### [Exercise instructions]
I would like each line of the data that holds the word "wordArray" copied out.

### [Records supplied]
────

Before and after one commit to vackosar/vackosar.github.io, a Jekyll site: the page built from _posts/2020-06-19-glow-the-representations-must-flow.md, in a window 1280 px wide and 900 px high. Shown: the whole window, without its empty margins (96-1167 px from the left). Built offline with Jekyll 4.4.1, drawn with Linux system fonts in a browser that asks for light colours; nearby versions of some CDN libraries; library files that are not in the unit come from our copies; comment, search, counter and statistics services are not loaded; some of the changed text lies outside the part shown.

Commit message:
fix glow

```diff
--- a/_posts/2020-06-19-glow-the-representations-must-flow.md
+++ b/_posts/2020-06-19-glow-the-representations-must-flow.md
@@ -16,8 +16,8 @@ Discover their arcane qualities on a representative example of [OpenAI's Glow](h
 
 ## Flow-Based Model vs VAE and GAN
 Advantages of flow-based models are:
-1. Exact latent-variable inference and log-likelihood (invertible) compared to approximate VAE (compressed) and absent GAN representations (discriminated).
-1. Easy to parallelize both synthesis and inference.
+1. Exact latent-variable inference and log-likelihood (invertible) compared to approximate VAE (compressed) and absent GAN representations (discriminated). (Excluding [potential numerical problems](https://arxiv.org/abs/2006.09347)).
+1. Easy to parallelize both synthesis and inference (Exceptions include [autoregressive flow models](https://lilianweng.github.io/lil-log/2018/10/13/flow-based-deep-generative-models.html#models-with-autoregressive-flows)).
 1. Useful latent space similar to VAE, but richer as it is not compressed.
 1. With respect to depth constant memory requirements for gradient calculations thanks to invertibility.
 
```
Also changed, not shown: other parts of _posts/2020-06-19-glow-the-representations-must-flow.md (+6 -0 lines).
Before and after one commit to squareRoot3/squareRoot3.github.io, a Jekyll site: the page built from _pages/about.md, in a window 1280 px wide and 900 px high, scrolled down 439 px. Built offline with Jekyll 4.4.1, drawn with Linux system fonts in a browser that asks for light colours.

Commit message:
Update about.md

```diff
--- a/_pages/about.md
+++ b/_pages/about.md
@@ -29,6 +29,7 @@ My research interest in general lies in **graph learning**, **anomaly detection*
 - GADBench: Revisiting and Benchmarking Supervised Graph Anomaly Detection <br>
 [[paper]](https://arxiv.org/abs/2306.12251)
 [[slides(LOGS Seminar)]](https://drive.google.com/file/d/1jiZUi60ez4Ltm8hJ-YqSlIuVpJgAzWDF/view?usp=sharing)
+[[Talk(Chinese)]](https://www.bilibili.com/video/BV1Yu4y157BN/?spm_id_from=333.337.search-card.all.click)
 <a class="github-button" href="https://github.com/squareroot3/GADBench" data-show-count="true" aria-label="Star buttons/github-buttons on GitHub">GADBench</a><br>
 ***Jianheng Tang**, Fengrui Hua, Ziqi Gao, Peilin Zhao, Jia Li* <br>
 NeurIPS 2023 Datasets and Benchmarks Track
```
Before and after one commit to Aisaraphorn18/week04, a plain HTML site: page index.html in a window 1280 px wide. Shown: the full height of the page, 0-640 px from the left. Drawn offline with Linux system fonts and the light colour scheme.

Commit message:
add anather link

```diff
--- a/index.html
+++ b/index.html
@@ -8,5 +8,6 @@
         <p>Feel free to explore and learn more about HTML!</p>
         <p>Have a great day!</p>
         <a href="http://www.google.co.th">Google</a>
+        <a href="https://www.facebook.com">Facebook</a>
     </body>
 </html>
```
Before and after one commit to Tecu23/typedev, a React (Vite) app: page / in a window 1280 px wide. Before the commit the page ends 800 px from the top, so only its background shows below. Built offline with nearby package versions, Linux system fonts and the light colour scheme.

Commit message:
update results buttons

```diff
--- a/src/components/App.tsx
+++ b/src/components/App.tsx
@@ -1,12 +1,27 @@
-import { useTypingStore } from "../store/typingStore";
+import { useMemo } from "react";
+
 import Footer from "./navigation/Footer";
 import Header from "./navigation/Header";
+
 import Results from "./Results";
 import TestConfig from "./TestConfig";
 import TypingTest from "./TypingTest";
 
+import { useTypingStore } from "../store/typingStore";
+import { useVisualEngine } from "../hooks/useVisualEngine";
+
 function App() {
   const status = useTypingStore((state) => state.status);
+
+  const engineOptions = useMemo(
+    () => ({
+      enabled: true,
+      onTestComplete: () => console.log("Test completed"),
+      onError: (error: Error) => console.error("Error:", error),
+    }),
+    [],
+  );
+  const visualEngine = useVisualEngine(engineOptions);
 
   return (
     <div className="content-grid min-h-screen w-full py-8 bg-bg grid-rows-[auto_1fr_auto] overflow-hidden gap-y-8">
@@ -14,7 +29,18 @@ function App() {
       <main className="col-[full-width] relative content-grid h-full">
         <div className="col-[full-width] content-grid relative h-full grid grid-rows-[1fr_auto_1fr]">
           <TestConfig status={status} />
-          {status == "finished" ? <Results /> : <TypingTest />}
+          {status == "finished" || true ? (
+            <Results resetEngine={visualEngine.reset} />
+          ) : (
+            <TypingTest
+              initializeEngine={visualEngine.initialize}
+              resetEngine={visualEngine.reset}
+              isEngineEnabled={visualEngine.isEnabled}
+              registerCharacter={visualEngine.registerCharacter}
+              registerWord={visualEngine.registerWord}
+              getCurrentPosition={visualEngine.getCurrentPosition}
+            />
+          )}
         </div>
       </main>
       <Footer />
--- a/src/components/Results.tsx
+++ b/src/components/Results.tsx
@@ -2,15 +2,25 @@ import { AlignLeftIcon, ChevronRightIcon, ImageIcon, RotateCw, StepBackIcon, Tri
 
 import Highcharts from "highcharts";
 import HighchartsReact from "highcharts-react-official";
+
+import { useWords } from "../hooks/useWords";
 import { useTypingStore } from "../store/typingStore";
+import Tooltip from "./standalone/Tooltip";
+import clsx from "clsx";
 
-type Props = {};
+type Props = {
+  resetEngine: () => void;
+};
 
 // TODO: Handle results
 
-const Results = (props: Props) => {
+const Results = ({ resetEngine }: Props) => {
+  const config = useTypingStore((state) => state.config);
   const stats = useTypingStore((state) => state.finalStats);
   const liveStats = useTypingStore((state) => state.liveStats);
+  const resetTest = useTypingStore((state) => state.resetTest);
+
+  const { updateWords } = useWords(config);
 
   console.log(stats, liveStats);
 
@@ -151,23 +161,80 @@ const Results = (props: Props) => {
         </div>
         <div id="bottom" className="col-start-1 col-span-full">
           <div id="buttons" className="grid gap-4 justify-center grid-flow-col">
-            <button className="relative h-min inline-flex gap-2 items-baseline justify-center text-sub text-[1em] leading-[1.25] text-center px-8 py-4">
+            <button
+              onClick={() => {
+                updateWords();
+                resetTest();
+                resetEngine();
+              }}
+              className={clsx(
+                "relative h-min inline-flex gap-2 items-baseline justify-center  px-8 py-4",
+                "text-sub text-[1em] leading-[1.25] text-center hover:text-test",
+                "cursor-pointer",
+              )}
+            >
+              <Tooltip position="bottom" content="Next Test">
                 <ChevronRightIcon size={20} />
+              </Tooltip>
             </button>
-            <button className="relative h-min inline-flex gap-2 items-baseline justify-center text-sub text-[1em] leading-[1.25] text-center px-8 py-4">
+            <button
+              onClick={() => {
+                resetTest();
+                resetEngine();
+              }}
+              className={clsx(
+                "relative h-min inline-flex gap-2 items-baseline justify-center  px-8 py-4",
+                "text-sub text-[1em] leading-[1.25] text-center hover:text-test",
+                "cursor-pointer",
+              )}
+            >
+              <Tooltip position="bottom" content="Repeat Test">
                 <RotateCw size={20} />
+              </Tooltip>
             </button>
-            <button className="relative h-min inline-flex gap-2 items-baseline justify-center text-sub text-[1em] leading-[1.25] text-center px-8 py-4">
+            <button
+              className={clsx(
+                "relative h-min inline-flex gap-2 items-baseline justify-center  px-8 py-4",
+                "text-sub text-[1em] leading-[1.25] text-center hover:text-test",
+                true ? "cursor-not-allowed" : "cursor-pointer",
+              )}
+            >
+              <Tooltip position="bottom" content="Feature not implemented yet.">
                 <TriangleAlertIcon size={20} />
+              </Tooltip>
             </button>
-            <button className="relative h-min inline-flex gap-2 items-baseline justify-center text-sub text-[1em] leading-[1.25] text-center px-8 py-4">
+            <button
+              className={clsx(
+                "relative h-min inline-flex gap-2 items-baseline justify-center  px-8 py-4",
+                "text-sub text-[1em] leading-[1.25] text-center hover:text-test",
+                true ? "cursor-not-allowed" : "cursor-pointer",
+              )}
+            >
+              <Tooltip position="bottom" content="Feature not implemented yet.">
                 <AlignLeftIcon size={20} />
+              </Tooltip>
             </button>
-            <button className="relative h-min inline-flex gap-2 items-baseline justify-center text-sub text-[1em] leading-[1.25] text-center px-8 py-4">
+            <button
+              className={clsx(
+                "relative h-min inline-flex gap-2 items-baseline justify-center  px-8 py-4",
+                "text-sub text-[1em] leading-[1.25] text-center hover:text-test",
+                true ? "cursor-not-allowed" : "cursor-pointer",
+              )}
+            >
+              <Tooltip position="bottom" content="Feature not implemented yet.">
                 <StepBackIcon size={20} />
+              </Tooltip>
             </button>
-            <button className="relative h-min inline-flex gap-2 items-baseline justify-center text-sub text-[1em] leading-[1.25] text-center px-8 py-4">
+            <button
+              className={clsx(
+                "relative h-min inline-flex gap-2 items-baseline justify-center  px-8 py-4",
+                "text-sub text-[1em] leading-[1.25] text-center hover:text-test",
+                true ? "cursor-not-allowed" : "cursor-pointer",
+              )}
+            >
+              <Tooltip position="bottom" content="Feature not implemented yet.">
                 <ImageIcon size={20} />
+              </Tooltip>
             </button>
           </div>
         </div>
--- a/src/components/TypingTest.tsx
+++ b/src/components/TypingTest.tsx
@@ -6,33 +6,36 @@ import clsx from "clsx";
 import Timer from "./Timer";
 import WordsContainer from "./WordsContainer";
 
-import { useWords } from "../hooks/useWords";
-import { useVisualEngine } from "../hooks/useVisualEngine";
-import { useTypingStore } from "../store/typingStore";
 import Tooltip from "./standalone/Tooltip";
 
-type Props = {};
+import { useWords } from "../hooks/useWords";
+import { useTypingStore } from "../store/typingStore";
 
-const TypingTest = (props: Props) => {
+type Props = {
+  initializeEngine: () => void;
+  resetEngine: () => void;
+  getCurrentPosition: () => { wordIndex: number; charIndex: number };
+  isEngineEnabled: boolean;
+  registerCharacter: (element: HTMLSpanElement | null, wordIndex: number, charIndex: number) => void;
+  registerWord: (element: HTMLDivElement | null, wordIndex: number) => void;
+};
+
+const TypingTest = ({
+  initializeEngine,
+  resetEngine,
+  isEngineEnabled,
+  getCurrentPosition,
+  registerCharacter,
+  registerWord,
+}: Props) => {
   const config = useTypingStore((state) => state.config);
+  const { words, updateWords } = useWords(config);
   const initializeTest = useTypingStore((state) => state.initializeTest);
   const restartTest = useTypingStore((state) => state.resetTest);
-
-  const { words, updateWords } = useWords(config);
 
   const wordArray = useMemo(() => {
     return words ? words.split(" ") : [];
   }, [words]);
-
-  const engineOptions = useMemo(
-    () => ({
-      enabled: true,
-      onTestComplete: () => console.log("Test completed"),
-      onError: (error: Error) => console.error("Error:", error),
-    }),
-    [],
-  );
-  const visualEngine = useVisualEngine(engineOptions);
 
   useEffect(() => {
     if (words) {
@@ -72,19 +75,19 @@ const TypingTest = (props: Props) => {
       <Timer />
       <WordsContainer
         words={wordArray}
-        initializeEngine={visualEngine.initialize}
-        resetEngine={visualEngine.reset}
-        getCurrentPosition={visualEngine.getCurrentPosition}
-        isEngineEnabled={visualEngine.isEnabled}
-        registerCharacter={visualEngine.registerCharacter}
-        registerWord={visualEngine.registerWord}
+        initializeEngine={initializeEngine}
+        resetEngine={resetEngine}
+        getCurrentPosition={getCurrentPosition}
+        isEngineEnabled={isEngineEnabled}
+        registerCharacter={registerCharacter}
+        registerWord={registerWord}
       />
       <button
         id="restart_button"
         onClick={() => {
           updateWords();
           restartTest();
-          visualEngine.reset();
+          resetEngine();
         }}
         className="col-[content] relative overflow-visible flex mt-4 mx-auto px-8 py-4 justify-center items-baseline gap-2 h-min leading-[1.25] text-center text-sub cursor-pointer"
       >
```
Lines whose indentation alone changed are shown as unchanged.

────

### [Solution to this exercise]
   const wordArray = useMemo(() => {
         words={wordArray}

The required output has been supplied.